Dataset records Start Marker
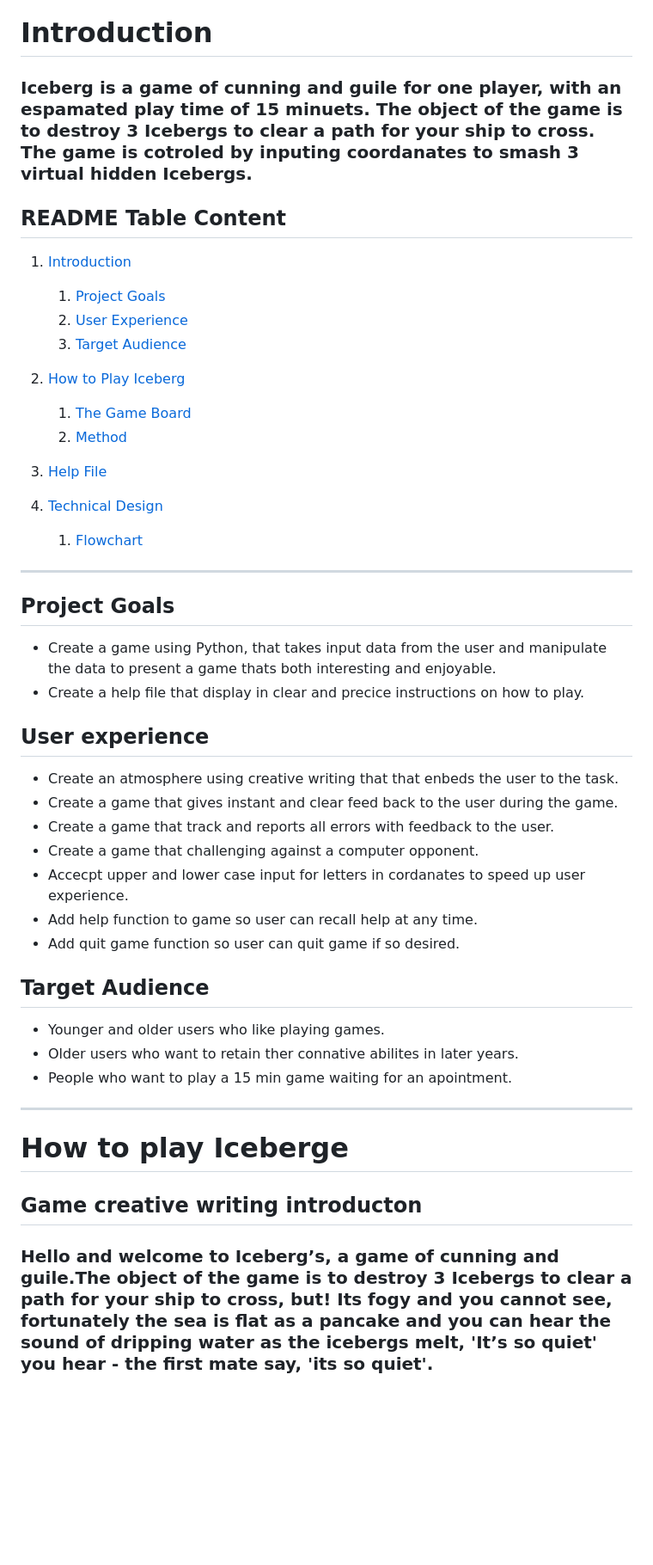
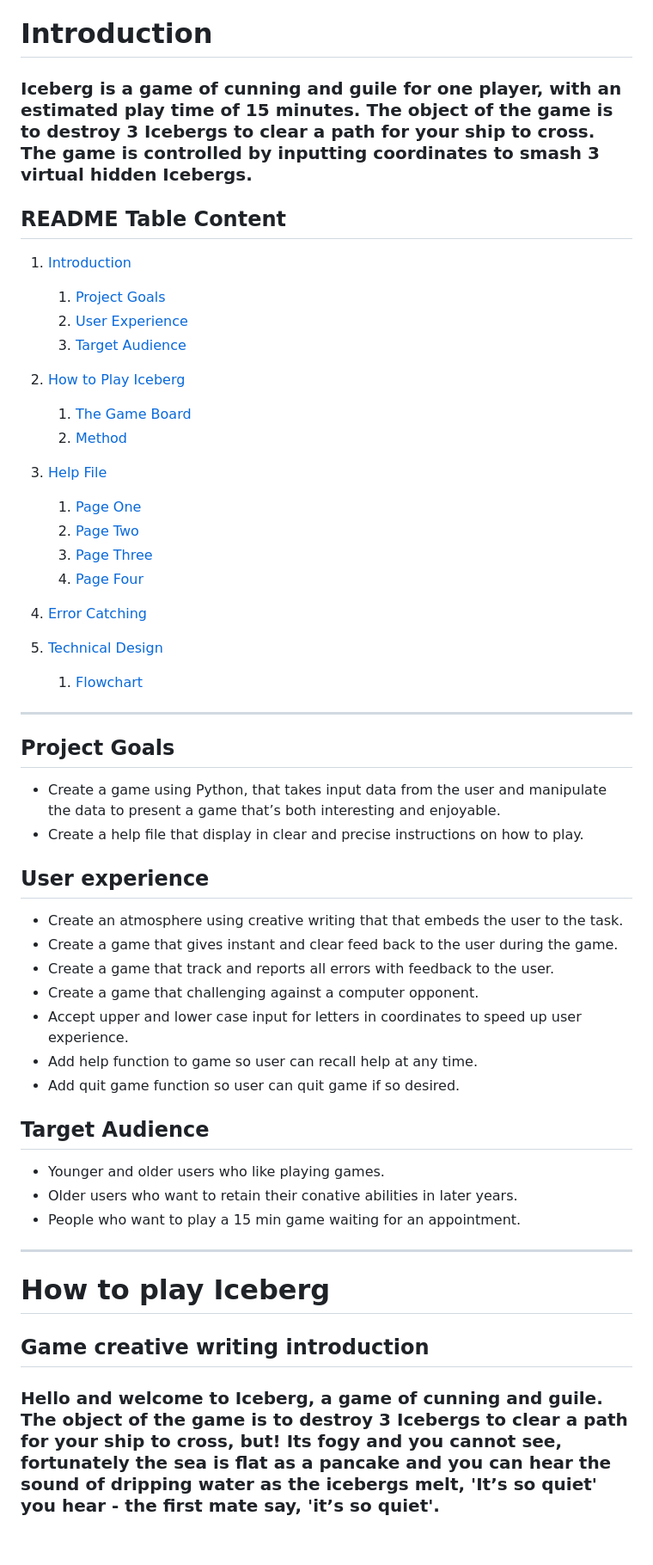
Before and after one commit to Shaga-Matula/Iceberg, a Markdown page: README.md, the part around the change printed below. Shown: that part at 86% size. GitHub-like rendering; blank space fills up the shorter version.

```diff
--- a/README.md
+++ b/README.md
@@ -10,7 +10,7 @@
 
 # Introduction
 
-### Iceberg is a game of cunning and guile for one player, with an espamated play time of 15 minuets. The object of the game is to destroy 3 Icebergs to clear a path for your ship to cross. The game is cotroled by inputing coordanates to smash 3 virtual hidden Icebergs.
+### Iceberg is a game of cunning and guile for one player, with an estimated play time of 15 minutes. The object of the game is to destroy 3 Icebergs to clear a path for your ship to cross. The game is controlled by inputting coordinates to smash 3 virtual hidden Icebergs.
 
 ## README Table Content
 
@@ -18,12 +18,18 @@
     1.  [Project Goals](#Project-Goals)
     2.  [User Experience](#User-experience)
     3.  [Target Audience](#Target-Audience)
+
 2.  [How to Play Iceberg](#How-to-play-Iceberge)
     1.  [The Game Board](#The-Game-Board)
     2.  [Method](#Method)
+
 3.  [Help File](#Help-File)
+    1. [Page One](#page-one)
+    1. [Page Two](#page-Two)
+    1. [Page Three](#page-Three)
+    1. [Page Four](#page-Four)
 
-
+4.  [Error Catching](#error-catching)
 
 3.  [Technical Design](#Technical-Design)
     1. [Flowchart](#Flowchart)
@@ -33,32 +39,35 @@
 
 ## Project Goals
 
-* Create a game using Python, that takes input data from the user and manipulate the data to present a game thats both interesting and enjoyable.
-* Create a help file that display in clear and precice instructions on how to play.
+* Create a game using Python, that takes input data from the user and manipulate the data to present a game that’s both interesting and enjoyable.
+* Create a help file that display in clear and precise instructions on how to play.
+
 
 
 
 ## User experience
 
 
-* Create an atmosphere using creative writing that that enbeds the user to the task.
+* Create an atmosphere using creative writing that that embeds the user to the task.
 * Create a game that gives instant and clear feed back to the user during the game.
 * Create a game that track and reports all errors with feedback to the user.
 * Create a game that challenging against a computer opponent.
-* Accecpt upper and lower case input for letters in cordanates to speed up user experience.
+* Accept upper and lower case input for letters in coordinates to speed up user experience.
 * Add help function to game so user can recall help at any time.
 * Add quit game function so user can quit game if so desired.
 
 
+
+
 ## Target Audience
 - Younger and older users who like playing games.
-- Older users who want to retain ther connative abilites in later years.
-- People who want to play a 15 min game waiting for an apointment.
+- Older users who want to retain their conative abilities in later years.
+- People who want to play a 15 min game waiting for an appointment.
 
 <hr style="border:1px solid white">
 
-# How to play Iceberge
-## Game creative writing introducton
+# How to play Iceberg
+## Game creative writing introduction
 
-### Hello and welcome to Iceberg’s, a game of cunning and guile.The object of the game is to destroy 3  Icebergs to clear a path for your ship to cross, but! Its fogy and you cannot see, fortunately the sea is flat as a pancake and you can hear the sound of dripping water as the icebergs melt, 'It’s so quiet' you hear - the first mate say, 'its so quiet'.
+### Hello and welcome to Iceberg, a game of cunning and guile. The object of the game is to destroy 3 Icebergs to clear a path for your ship to cross, but! Its fogy and you cannot see, fortunately the sea is flat as a pancake and you can hear the sound of dripping water as the icebergs melt, 'It’s so quiet' you hear - the first mate say, 'it’s so quiet'.
 &nbsp;
```
Also changed, not shown: other parts of README.md (+46 -7 lines), assets/images/usr_help_message.png (added), 1 other file.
Dataset records End Marker
Across the records, count each line that holds the string "README". Respond with the number only.

5